Task description
Please restate each entry word for word and leave the pictures out.

[Records for the exercise]

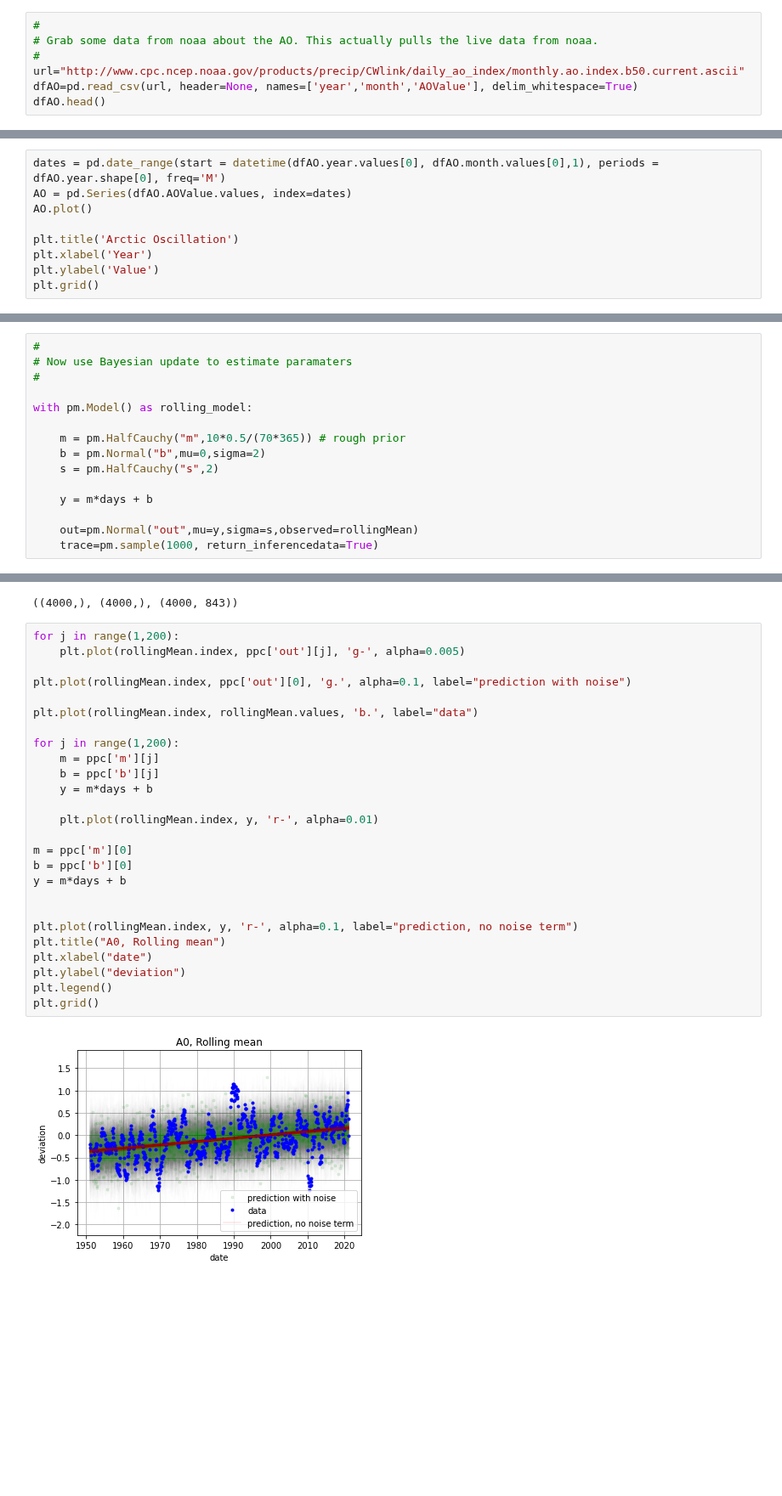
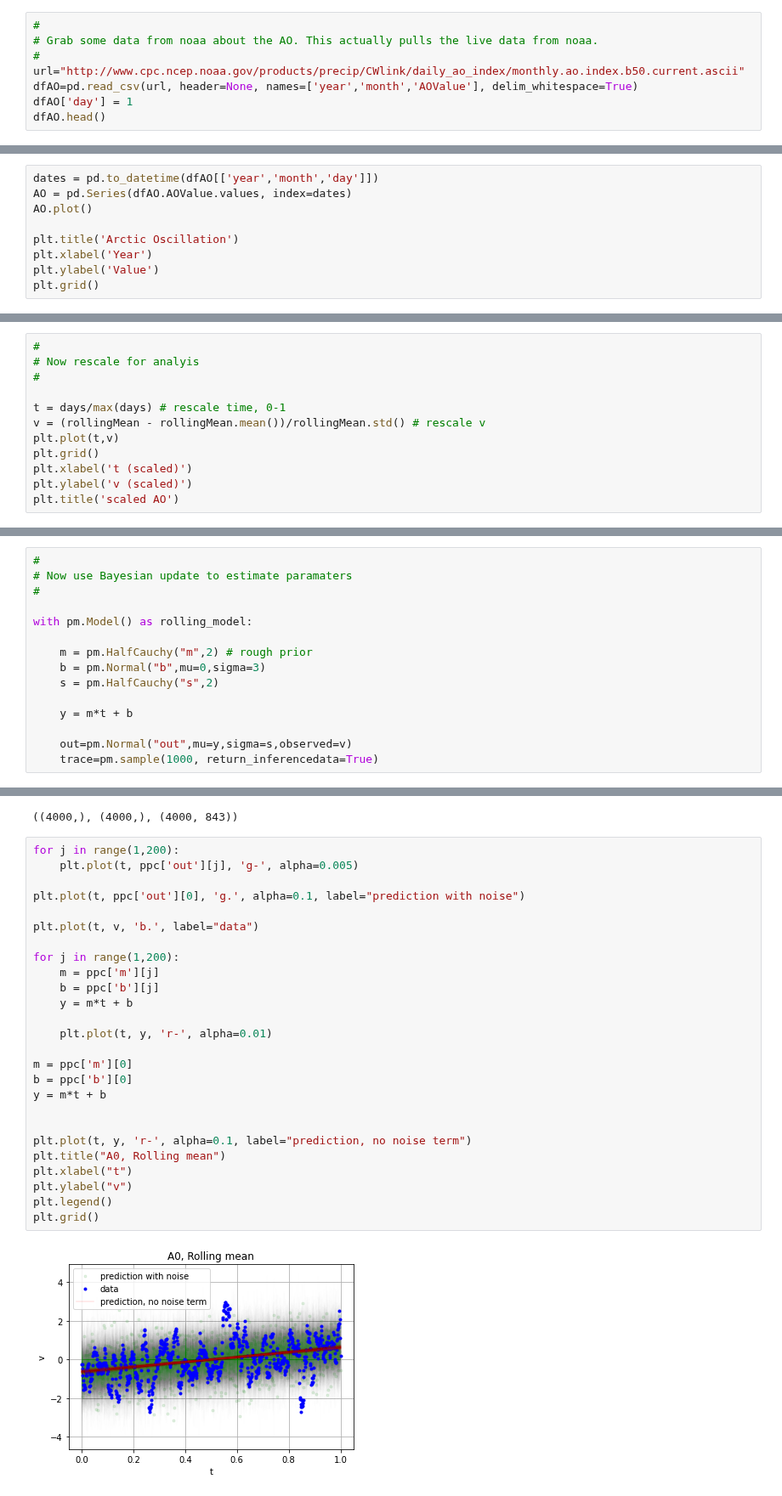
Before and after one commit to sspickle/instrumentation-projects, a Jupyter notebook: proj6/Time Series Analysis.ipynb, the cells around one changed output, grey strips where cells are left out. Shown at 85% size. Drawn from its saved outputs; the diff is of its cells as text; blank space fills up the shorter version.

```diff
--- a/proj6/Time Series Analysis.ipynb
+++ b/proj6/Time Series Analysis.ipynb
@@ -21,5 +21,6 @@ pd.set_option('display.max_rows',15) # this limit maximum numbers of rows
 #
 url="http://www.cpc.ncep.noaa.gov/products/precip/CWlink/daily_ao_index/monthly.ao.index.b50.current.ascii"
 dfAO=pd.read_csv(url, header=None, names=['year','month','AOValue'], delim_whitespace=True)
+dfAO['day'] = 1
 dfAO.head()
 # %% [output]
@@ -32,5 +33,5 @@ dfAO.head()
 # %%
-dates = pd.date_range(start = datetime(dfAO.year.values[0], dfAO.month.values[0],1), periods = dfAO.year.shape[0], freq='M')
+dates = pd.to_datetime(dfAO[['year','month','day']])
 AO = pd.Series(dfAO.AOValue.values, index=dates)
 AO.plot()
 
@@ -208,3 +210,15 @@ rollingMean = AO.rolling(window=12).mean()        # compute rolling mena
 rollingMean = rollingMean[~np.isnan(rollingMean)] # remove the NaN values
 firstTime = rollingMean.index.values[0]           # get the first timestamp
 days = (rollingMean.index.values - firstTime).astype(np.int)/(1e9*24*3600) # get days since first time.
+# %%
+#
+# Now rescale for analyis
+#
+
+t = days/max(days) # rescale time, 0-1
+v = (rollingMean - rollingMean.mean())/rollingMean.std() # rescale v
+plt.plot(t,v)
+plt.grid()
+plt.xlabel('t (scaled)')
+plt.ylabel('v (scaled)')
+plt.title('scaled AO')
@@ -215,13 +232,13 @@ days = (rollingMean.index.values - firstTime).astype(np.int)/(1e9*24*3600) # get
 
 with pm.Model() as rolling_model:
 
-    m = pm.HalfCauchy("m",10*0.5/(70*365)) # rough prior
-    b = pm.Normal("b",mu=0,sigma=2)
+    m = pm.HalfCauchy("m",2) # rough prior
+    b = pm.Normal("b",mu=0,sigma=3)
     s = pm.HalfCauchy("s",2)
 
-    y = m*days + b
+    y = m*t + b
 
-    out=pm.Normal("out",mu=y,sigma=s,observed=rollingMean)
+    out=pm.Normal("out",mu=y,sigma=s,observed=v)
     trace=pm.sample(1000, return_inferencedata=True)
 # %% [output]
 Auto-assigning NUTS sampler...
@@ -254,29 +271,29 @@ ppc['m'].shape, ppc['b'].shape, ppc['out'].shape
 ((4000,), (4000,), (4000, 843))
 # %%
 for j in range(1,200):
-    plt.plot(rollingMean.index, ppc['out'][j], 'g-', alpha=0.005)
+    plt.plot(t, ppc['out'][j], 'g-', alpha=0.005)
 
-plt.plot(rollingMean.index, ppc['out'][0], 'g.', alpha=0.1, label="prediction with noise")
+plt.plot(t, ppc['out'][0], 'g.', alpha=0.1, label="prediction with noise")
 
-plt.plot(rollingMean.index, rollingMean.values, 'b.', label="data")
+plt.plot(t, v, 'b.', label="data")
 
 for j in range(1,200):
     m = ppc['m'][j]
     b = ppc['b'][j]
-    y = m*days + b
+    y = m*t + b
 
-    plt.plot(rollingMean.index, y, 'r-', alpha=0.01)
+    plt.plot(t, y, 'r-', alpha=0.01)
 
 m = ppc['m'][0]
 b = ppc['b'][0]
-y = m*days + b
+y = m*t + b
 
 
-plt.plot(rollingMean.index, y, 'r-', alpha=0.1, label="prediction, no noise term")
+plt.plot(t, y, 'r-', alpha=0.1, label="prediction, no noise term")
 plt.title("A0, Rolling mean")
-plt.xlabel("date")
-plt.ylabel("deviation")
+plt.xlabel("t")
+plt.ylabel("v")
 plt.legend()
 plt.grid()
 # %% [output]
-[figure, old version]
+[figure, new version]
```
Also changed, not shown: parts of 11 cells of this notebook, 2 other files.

[/Records for the exercise]

Solution to this problem
Before and after one commit to sspickle/instrumentation-projects, a Jupyter notebook: proj6/Time Series Analysis.ipynb, the cells around one changed output, grey strips where cells are left out. Shown at 85% size. Drawn from its saved outputs; the diff is of its cells as text; blank space fills up the shorter version.

```diff
--- a/proj6/Time Series Analysis.ipynb
+++ b/proj6/Time Series Analysis.ipynb
@@ -21,5 +21,6 @@ pd.set_option('display.max_rows',15) # this limit maximum numbers of rows
 #
 url="http://www.cpc.ncep.noaa.gov/products/precip/CWlink/daily_ao_index/monthly.ao.index.b50.current.ascii"
 dfAO=pd.read_csv(url, header=None, names=['year','month','AOValue'], delim_whitespace=True)
+dfAO['day'] = 1
 dfAO.head()
 # %% [output]
@@ -32,5 +33,5 @@ dfAO.head()
 # %%
-dates = pd.date_range(start = datetime(dfAO.year.values[0], dfAO.month.values[0],1), periods = dfAO.year.shape[0], freq='M')
+dates = pd.to_datetime(dfAO[['year','month','day']])
 AO = pd.Series(dfAO.AOValue.values, index=dates)
 AO.plot()
 
@@ -208,3 +210,15 @@ rollingMean = AO.rolling(window=12).mean()        # compute rolling mena
 rollingMean = rollingMean[~np.isnan(rollingMean)] # remove the NaN values
 firstTime = rollingMean.index.values[0]           # get the first timestamp
 days = (rollingMean.index.values - firstTime).astype(np.int)/(1e9*24*3600) # get days since first time.
+# %%
+#
+# Now rescale for analyis
+#
+
+t = days/max(days) # rescale time, 0-1
+v = (rollingMean - rollingMean.mean())/rollingMean.std() # rescale v
+plt.plot(t,v)
+plt.grid()
+plt.xlabel('t (scaled)')
+plt.ylabel('v (scaled)')
+plt.title('scaled AO')
@@ -215,13 +232,13 @@ days = (rollingMean.index.values - firstTime).astype(np.int)/(1e9*24*3600) # get
 
 with pm.Model() as rolling_model:
 
-    m = pm.HalfCauchy("m",10*0.5/(70*365)) # rough prior
-    b = pm.Normal("b",mu=0,sigma=2)
+    m = pm.HalfCauchy("m",2) # rough prior
+    b = pm.Normal("b",mu=0,sigma=3)
     s = pm.HalfCauchy("s",2)
 
-    y = m*days + b
+    y = m*t + b
 
-    out=pm.Normal("out",mu=y,sigma=s,observed=rollingMean)
+    out=pm.Normal("out",mu=y,sigma=s,observed=v)
     trace=pm.sample(1000, return_inferencedata=True)
 # %% [output]
 Auto-assigning NUTS sampler...
@@ -254,29 +271,29 @@ ppc['m'].shape, ppc['b'].shape, ppc['out'].shape
 ((4000,), (4000,), (4000, 843))
 # %%
 for j in range(1,200):
-    plt.plot(rollingMean.index, ppc['out'][j], 'g-', alpha=0.005)
+    plt.plot(t, ppc['out'][j], 'g-', alpha=0.005)
 
-plt.plot(rollingMean.index, ppc['out'][0], 'g.', alpha=0.1, label="prediction with noise")
+plt.plot(t, ppc['out'][0], 'g.', alpha=0.1, label="prediction with noise")
 
-plt.plot(rollingMean.index, rollingMean.values, 'b.', label="data")
+plt.plot(t, v, 'b.', label="data")
 
 for j in range(1,200):
     m = ppc['m'][j]
     b = ppc['b'][j]
-    y = m*days + b
+    y = m*t + b
 
-    plt.plot(rollingMean.index, y, 'r-', alpha=0.01)
+    plt.plot(t, y, 'r-', alpha=0.01)
 
 m = ppc['m'][0]
 b = ppc['b'][0]
-y = m*days + b
+y = m*t + b
 
 
-plt.plot(rollingMean.index, y, 'r-', alpha=0.1, label="prediction, no noise term")
+plt.plot(t, y, 'r-', alpha=0.1, label="prediction, no noise term")
 plt.title("A0, Rolling mean")
-plt.xlabel("date")
-plt.ylabel("deviation")
+plt.xlabel("t")
+plt.ylabel("v")
 plt.legend()
 plt.grid()
 # %% [output]
-[figure, old version]
+[figure, new version]
```
Also changed, not shown: parts of 11 cells of this notebook, 2 other files.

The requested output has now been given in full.